Birth to Earth. Womb to Tomb. That’s how I feel in my loyalty to the musical genre in general, and my love for West Side Story in particular. And although I can’t count how many times I have seen the 1961 film version (for reference one of DOZENS of films I lost count of after 25+ viewings), the 1961 film competes with the production at the Naval Academy in the late 80s for most memorable, most endearing. I have seen West Side Story in every kind of venue but you can’t forget sitting in the balcony at the climax and a real life baby cries in the audience literally one second before Chino shoots Tony. Nothing can match that timing.
I also have a wide berth for remakes of any kind – especially musicals since the whole point of theatre is to keep putting on productions of the written word – night after night, generation after generation. And so even though I had reservations about the 2021 film adaptation of West Side Story, I also had hope. With any remake, I tend to go in with low expectations so not to disappoint myself, but with others giving it good reviews I started to have hope that it would be good, or at least good enough.
But let me back up a moment. Most of the time it’s the main character(s) that carry a production. That actually was never the case with the 1961 film version. I always like Natalie Wood but she didn’t do the actual singing and while I wished Richard Beymer was in other musicals I could watch, I could have lived with different actors as Tony and Maria (if they could sing and had enough chemistry). Beyner and Wood were good enough but it was the supporting cast… Russ Tamblyn, Rita Moreno, and George Chakiris…that I could watch all day long. And the songs. The passion in the songs. So even when my instincts were telling me the main characters in the new film would not be that great, I didn’t care because I would be happy with just adequate as long as everything else had that spark I hope for in any West Side Story production.
The spark wasn’t there. At all. There is potential in Rachel Zegler as Maria (and I am looking forward to her as Snow White) but I saw zero connection with Ansel Elgort, even in the beautiful backdrop of The Cloisters where they partake in their vows. And I wished we had more from Ariana DeBose, but I feel we didn’t come close to seeing her full range as Anita. The actors playing Riff and Bernardo, along with the rest of the Jets and Sharks, were all huge let downs to me. I saw zero chemistry anywhere, in what almost was an amateurish attempt to be in a musical. The Annapolis High School version in the 1990s was better. The one shining light in terms of role and change was Rita Moreno replacing Doc as Valentina.
Yet the failure in the casting was not what has led me to turn this review from a normal Facebook post into a blog post. Spielberg – who yes I love as well – made what some call a racist musical (If you dig deep) even worse. With the exception of the addition of Valentina, the changes to the storyline along with some of the settings were cringeworthy to me. In no particular order, I hated every second of the scene where Riff bought the gun. It was unnecessary and had no relevant dialogue to carry the storyline forward. Which leads me to maybe the biggest draw from the 1961 film, I despised the new twist on “Cool” when Tony took the lead of the song to try to get the gun from Riff.
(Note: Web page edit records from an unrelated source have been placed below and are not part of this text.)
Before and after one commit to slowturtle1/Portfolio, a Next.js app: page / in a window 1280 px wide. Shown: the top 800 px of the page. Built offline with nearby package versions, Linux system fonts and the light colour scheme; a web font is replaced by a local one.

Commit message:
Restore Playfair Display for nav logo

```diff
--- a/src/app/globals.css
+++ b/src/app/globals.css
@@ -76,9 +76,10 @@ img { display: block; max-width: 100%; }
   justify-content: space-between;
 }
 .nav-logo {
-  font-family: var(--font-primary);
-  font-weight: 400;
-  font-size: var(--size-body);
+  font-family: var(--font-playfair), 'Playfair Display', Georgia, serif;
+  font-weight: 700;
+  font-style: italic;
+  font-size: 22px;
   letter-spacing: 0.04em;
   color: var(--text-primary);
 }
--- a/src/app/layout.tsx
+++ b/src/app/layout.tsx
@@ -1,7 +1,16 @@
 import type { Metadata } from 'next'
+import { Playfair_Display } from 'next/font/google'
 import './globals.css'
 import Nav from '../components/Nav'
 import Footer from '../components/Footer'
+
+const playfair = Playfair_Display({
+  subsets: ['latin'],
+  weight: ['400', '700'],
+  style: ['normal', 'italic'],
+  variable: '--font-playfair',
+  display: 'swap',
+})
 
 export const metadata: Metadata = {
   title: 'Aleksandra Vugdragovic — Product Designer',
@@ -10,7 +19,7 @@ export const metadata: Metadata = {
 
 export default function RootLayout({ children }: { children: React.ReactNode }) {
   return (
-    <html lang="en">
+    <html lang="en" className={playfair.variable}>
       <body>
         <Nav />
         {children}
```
Sorry, but even with “Cool” not even being in my top five musical number, out of all the scenes in the 1961 film, nothing can replace that sensation as Ice takes control in the darkness of the parking garage. And why revert to the Miracle on 34th Street throwback of Gimbels instead of a normal local bridal shop (or Maria’s bedroom) for “I Feel Pretty”. Speaking of which, I wholeheartedly agree with the critics who are accusing the film of increased stereotypes by changing the group in “I Feel Pretty” from garment workers …which were a fixture of the fashion industry at the time…to our stereotypical Hispanic cleaners.
Here is another thing that can be an aha moment for those who pay attention. I praise the fact they changed the character Anybodys from a tomboy to a transgender male. BUT if you are going to do that, pay attention to the whole script. I have always loved “Gee Officer Krupke”, even have it as a downloaded song on my phone. But after today, I am deleting it. The line “My brother wears a dress” after a list of other family problems and right before “Goodness Gracious, that’s why I’m a mess!” is not humorous or appropriate if we are going to fully support the transgender community or others who don’t adhere to gender stereotypes. If the 2021 film of In the Heights can change a line in “96,000” because of a now inappropriate reference, why couldn’t the 2021 West Side Story do it?
Put it all together and there simply was no world full of light, with suns and moons all over the place in this production of West Side Story.